Hatred, prejudice and racism have once again raised their ugly heads here in our own country. Racial identity continues to be one of the great moral and cultural issues of the day not only here but also throughout the world. It was no different in Jesus’ day.
The Roman occupiers despised the Jews in Palestine however; they tolerated them and their religious leaders as long as they helped maintain the status quo. The Jews, likewise despised the Romans as well as those they deemed to be “outsiders,” namely the Gentiles and non-believers.
Jesus came along and through his preaching and teaching challenged all hatred, all social distinctions, all prejudice. “Come unto me, all ye that travail and are heavy laden and I will give you rest.” “God so loved the world,” St. John writes, “that He gave His only begotten Son, to the end that all who believe in him should not perish, but have everlasting life.” All Jesus said may come to Him. All St. John writes who believe in Him will be saved.
Therefore, when we read today’s gospel we find it to be a bit disturbing. It looks as though from the beginning that Jesus is refusing to help someone in need just because she is from the wrong race. It all seems so strange. What is going on here?
Matthew makes it clear that Jesus’ mission is not to those outside Israel. This woman is a Gentile. Christ came first to the lost sheep of the house of Israel. They were and are God’s chosen people. Something we modern day Christians sometimes forget.
God chose them to be the promise-bearers through whom His Word, and the new life, would be brought to the rest of the world. Jesus came to fulfill the Law, not abolish it. He came to fulfill the purpose for which this people existed in the first place.
If God’s new life were to come to the world, it would come through Israel. That is why Israel had to hear the message first. That is why Jesus limited his work almost entirely to the Jewish people.

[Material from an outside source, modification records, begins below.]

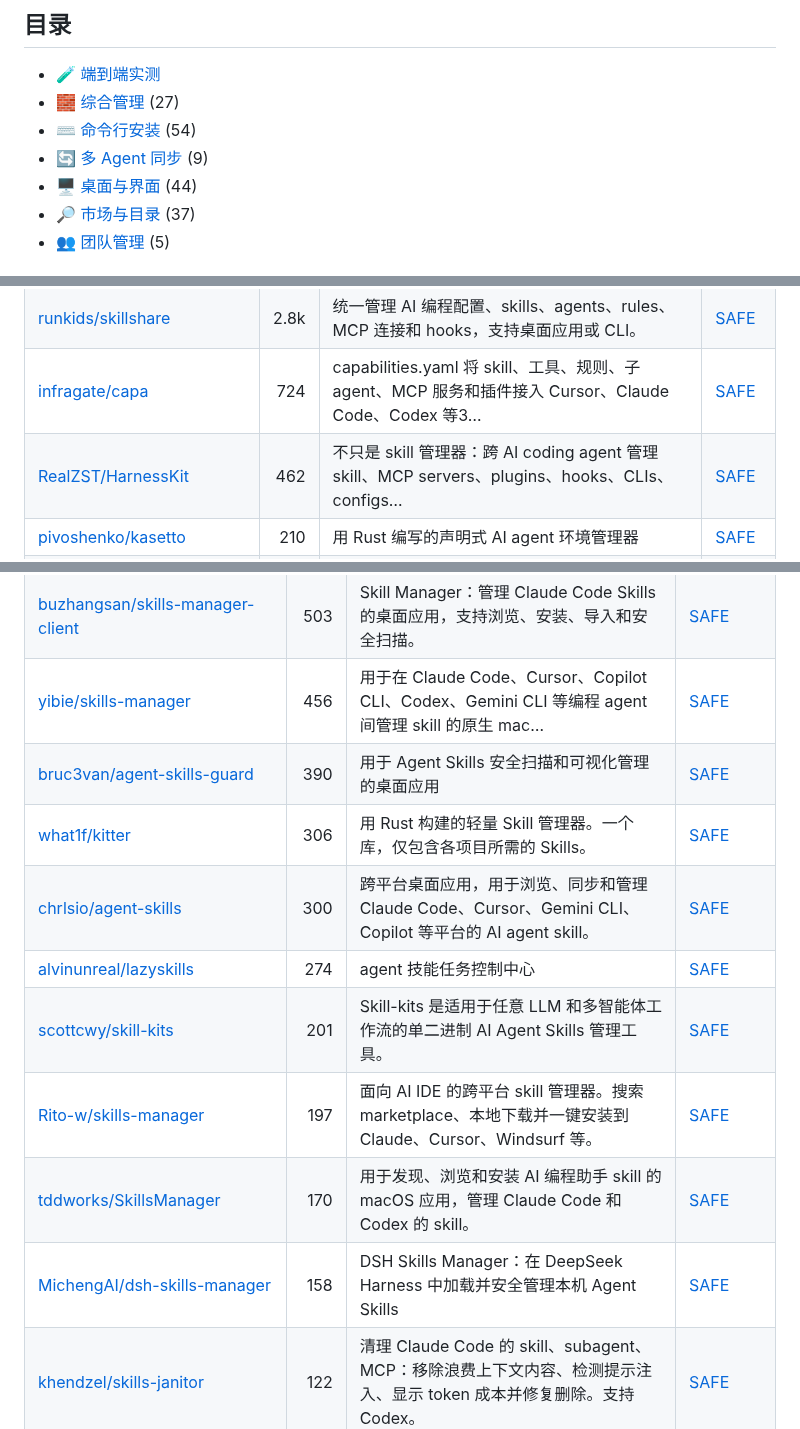
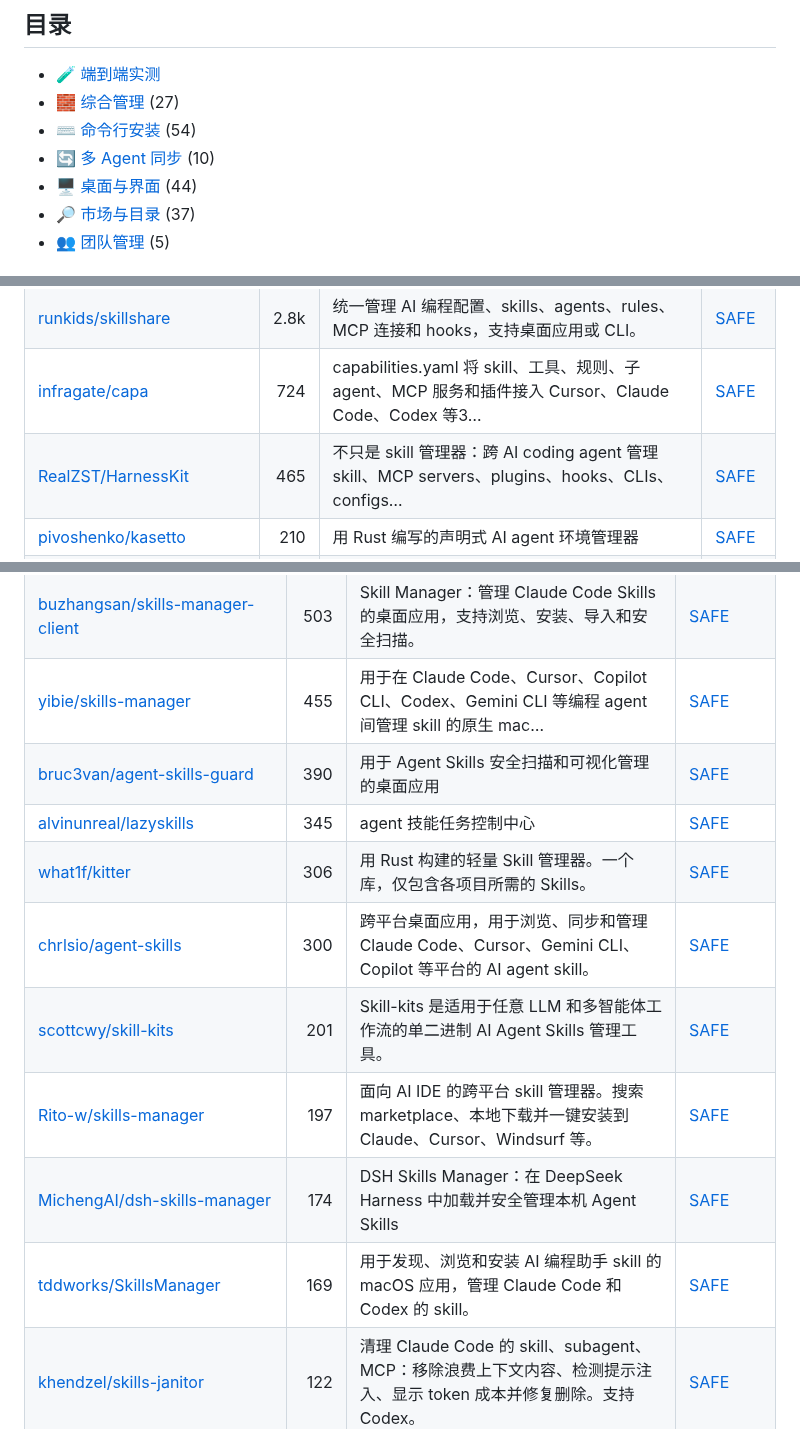
Before and after one commit to zhuyansen/awesome-agent-skills-managers, a Markdown page: README.zh-CN.md, 3 parts joined by grey strips. Drawn GitHub-style.

```diff
--- a/README.zh-CN.md
+++ b/README.zh-CN.md
@@ -44,7 +44,7 @@
 - [🧪 端到端实测](#tested)
 - [🧱 综合管理](#type-general) (27)
 - [⌨️ 命令行安装](#type-cli) (54)
-- [🔄 多 Agent 同步](#type-sync) (9)
+- [🔄 多 Agent 同步](#type-sync) (10)
 - [🖥 桌面与界面](#type-app) (44)
 - [🔎 市场与目录](#type-registry) (37)
 - [👥 团队管理](#type-team) (5)
@@ -100,7 +100,7 @@
 | [microsoft/apm](https://github.com/microsoft/apm) | 4.0k | Agent 包管理器 | [SAFE](https://agentskillshub.top/skill/microsoft/apm/?utm_source=github&utm_medium=awesome-list) |
 | [runkids/skillshare](https://github.com/runkids/skillshare) | 2.8k | 统一管理 AI 编程配置、skills、agents、rules、MCP 连接和 hooks，支持桌面应用或 CLI。 | [SAFE](https://agentskillshub.top/skill/runkids/skillshare/?utm_source=github&utm_medium=awesome-list) |
 | [infragate/capa](https://github.com/infragate/capa) | 724 | capabilities.yaml 将 skill、工具、规则、子 agent、MCP 服务和插件接入 Cursor、Claude Code、Codex 等3… | [SAFE](https://agentskillshub.top/skill/infragate/capa/?utm_source=github&utm_medium=awesome-list) |
-| [RealZST/HarnessKit](https://github.com/RealZST/HarnessKit) | 462 | 不只是 skill 管理器：跨 AI coding agent 管理 skill、MCP servers、plugins、hooks、CLIs、configs… | [SAFE](https://agentskillshub.top/skill/RealZST/HarnessKit/?utm_source=github&utm_medium=awesome-list) |
+| [RealZST/HarnessKit](https://github.com/RealZST/HarnessKit) | 465 | 不只是 skill 管理器：跨 AI coding agent 管理 skill、MCP servers、plugins、hooks、CLIs、configs… | [SAFE](https://agentskillshub.top/skill/RealZST/HarnessKit/?utm_source=github&utm_medium=awesome-list) |
 | [pivoshenko/kasetto](https://github.com/pivoshenko/kasetto) | 210 | 用 Rust 编写的声明式 AI agent 环境管理器 | [SAFE](https://agentskillshub.top/skill/pivoshenko/kasetto/?utm_source=github&utm_medium=awesome-list) |
 | [sandbaseai/sandbase-skills](https://github.com/sandbaseai/sandbase-skills) | 202 | 88 个可安装的开源 Agent Skills，适用于研究、社交情报、营销和业务流程，兼容 Codex、Claude Code、Cursor、Gemini C… | [SAFE](https://agentskillshub.top/skill/sandbaseai/sandbase-skills/?utm_source=github&utm_medium=awesome-list) |
 | [pr-pm/prpm](https://github.com/pr-pm/prpm) | 123 | AI 编程工具的通用注册表 | [SAFE](https://agentskillshub.top/skill/pr-pm/prpm/?utm_source=github&utm_medium=awesome-list) |
@@ -227,15 +228,15 @@
 | [Dimillian/CodexSkillManager](https://github.com/Dimillian/CodexSkillManager) | 1.4k | 用于管理 Codex skills 的 macOS 应用 | [SAFE](https://agentskillshub.top/skill/Dimillian/CodexSkillManager/?utm_source=github&utm_medium=awesome-list) |
 | [skillhub-club/skillhub-desktop](https://github.com/skillhub-club/skillhub-desktop) | 599 | One desktop to manage your agent skills | [SAFE](https://agentskillshub.top/skill/skillhub-club/skillhub-desktop/?utm_source=github&utm_medium=awesome-list) |
 | [buzhangsan/skills-manager-client](https://github.com/buzhangsan/skills-manager-client) | 503 | Skill Manager：管理 Claude Code Skills 的桌面应用，支持浏览、安装、导入和安全扫描。 | [SAFE](https://agentskillshub.top/skill/buzhangsan/skills-manager-client/?utm_source=github&utm_medium=awesome-list) |
-| [yibie/skills-manager](https://github.com/yibie/skills-manager) | 456 | 用于在 Claude Code、Cursor、Copilot CLI、Codex、Gemini CLI 等编程 agent 间管理 skill 的原生 mac… | [SAFE](https://agentskillshub.top/skill/yibie/skills-manager/?utm_source=github&utm_medium=awesome-list) |
+| [yibie/skills-manager](https://github.com/yibie/skills-manager) | 455 | 用于在 Claude Code、Cursor、Copilot CLI、Codex、Gemini CLI 等编程 agent 间管理 skill 的原生 mac… | [SAFE](https://agentskillshub.top/skill/yibie/skills-manager/?utm_source=github&utm_medium=awesome-list) |
 | [bruc3van/agent-skills-guard](https://github.com/bruc3van/agent-skills-guard) | 390 | 用于 Agent Skills 安全扫描和可视化管理的桌面应用 | [SAFE](https://agentskillshub.top/skill/bruc3van/agent-skills-guard/?utm_source=github&utm_medium=awesome-list) |
+| [alvinunreal/lazyskills](https://github.com/alvinunreal/lazyskills) | 345 | agent 技能任务控制中心 | [SAFE](https://agentskillshub.top/skill/alvinunreal/lazyskills/?utm_source=github&utm_medium=awesome-list) |
 | [what1f/kitter](https://github.com/what1f/kitter) | 306 | 用 Rust 构建的轻量 Skill 管理器。一个库，仅包含各项目所需的 Skills。 | [SAFE](https://agentskillshub.top/skill/what1f/kitter/?utm_source=github&utm_medium=awesome-list) |
 | [chrlsio/agent-skills](https://github.com/chrlsio/agent-skills) | 300 | 跨平台桌面应用，用于浏览、同步和管理 Claude Code、Cursor、Gemini CLI、Copilot 等平台的 AI agent skill。 | [SAFE](https://agentskillshub.top/skill/chrlsio/agent-skills/?utm_source=github&utm_medium=awesome-list) |
-| [alvinunreal/lazyskills](https://github.com/alvinunreal/lazyskills) | 274 | agent 技能任务控制中心 | [SAFE](https://agentskillshub.top/skill/alvinunreal/lazyskills/?utm_source=github&utm_medium=awesome-list) |
 | [scottcwy/skill-kits](https://github.com/scottcwy/skill-kits) | 201 | Skill-kits 是适用于任意 LLM 和多智能体工作流的单二进制 AI Agent Skills 管理工具。 | [SAFE](https://agentskillshub.top/skill/scottcwy/skill-kits/?utm_source=github&utm_medium=awesome-list) |
 | [Rito-w/skills-manager](https://github.com/Rito-w/skills-manager) | 197 | 面向 AI IDE 的跨平台 skill 管理器。搜索 marketplace、本地下载并一键安装到 Claude、Cursor、Windsurf 等。 | [SAFE](https://agentskillshub.top/skill/Rito-w/skills-manager/?utm_source=github&utm_medium=awesome-list) |
-| [tddworks/SkillsManager](https://github.com/tddworks/SkillsManager) | 170 | 用于发现、浏览和安装 AI 编程助手 skill 的 macOS 应用，管理 Claude Code 和 Codex 的 skill。 | [SAFE](https://agentskillshub.top/skill/tddworks/SkillsManager/?utm_source=github&utm_medium=awesome-list) |
-| [MichengAI/dsh-skills-manager](https://github.com/MichengAI/dsh-skills-manager) | 158 | DSH Skills Manager：在 DeepSeek Harness 中加载并安全管理本机 Agent Skills | [SAFE](https://agentskillshub.top/skill/MichengAI/dsh-skills-manager/?utm_source=github&utm_medium=awesome-list) |
+| [MichengAI/dsh-skills-manager](https://github.com/MichengAI/dsh-skills-manager) | 174 | DSH Skills Manager：在 DeepSeek Harness 中加载并安全管理本机 Agent Skills | [SAFE](https://agentskillshub.top/skill/MichengAI/dsh-skills-manager/?utm_source=github&utm_medium=awesome-list) |
+| [tddworks/SkillsManager](https://github.com/tddworks/SkillsManager) | 169 | 用于发现、浏览和安装 AI 编程助手 skill 的 macOS 应用，管理 Claude Code 和 Codex 的 skill。 | [SAFE](https://agentskillshub.top/skill/tddworks/SkillsManager/?utm_source=github&utm_medium=awesome-list) |
 | [khendzel/skills-janitor](https://github.com/khendzel/skills-janitor) | 122 | 清理 Claude Code 的 skill、subagent、MCP：移除浪费上下文内容、检测提示注入、显示 token 成本并修复删除。支持 Codex。 | [SAFE](https://agentskillshub.top/skill/khendzel/skills-janitor/?utm_source=github&utm_medium=awesome-list) |
 | [luochang212/skill-zoo](https://github.com/luochang212/skill-zoo) | 118 | 桌面 Agent Skills 工具，集中存放所有 skill。 | [SAFE](https://agentskillshub.top/skill/luochang212/skill-zoo/?utm_source=github&utm_medium=awesome-list) |
 | [liuxingqitd/skills-hub](https://github.com/liuxingqitd/skills-hub) | 81 | 本地仪表盘，用于在 OpenClaw、Cursor、Claude Code 等工具间同步、安装和整理 AI 编程 agent skill | [SAFE](https://agentskillshub.top/skill/liuxingqitd/skills-hub/?utm_source=github&utm_medium=awesome-list) |
```
Also changed, not shown: other parts of README.zh-CN.md (+19 -18 lines), README.md (+25 -24 lines), assets/previews/NOTICE.md (+1 -0 lines), assets/previews/activeloopai__hivemind.jpg (added), 2 other files.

Jesus inaugurated God‘s kingdom representing the fullness of it, and yet not yet.
But as we see in our reading of the gospels there are occurrences when the future keeps breaking into the present, as it does in today’s passage. The Canaanite woman cannot wait for the great commission to be carried out (Mt. 28.19). She presses Jesus to make it happen now. She has faith he can heal her daughter.
She addresses him with the Jewish Messianic title “Son of David.” She understands that God’s chosen people are to be the promise-bearers and that she is not one of them. However, she insists on her point, that if this is true, God’s Messiah will ultimately bring blessings to the whole world. That even the “little dogs” will share in those blessings.
Jesus is both moved and impressed by her “great” faith, especially in light of his having recently been rejected by the “faithless” Pharisees and scribes. The woman’s faith broke through the waiting period, the time when Jesus would come to Jerusalem as Israel’s Messiah be killed and raised again, and then send his followers out into all the world. The disciples and perhaps Jesus himself are not yet ready for Calvary. However, this foreign woman, this outsider, is already insisting on Easter.
To be a Christian in today’s world calls for us to not only focus on Jesus but also his teachings and the commandments of God. The challenge that faces us, in light of recent events that have magnified the prejudice and hate that continues to permeate our society, is nothing less than our putting into practice the first and great commandment - to love God, and our neighbor as our self.
To love one’s neighbor as oneself is based on the belief that all human beings are created in the image of God and thus are equal, irrespective of race and color. That Jesus Christ died for all, so that all might live through him. There is no limit, then, to the Church’s mission. It is to be extended to wherever it encounters faith.
Our God is a God of Love and not hate, and by His grace, we can put His commandments and the teachings of Christ into practice by being faithful in following the blessed steps of his most holy life. With God’s help we can put love into action within actual societies, where people from very different backgrounds and cultures can live together in peace and harmony. To do so is to reflect the true image of the kingdom of God.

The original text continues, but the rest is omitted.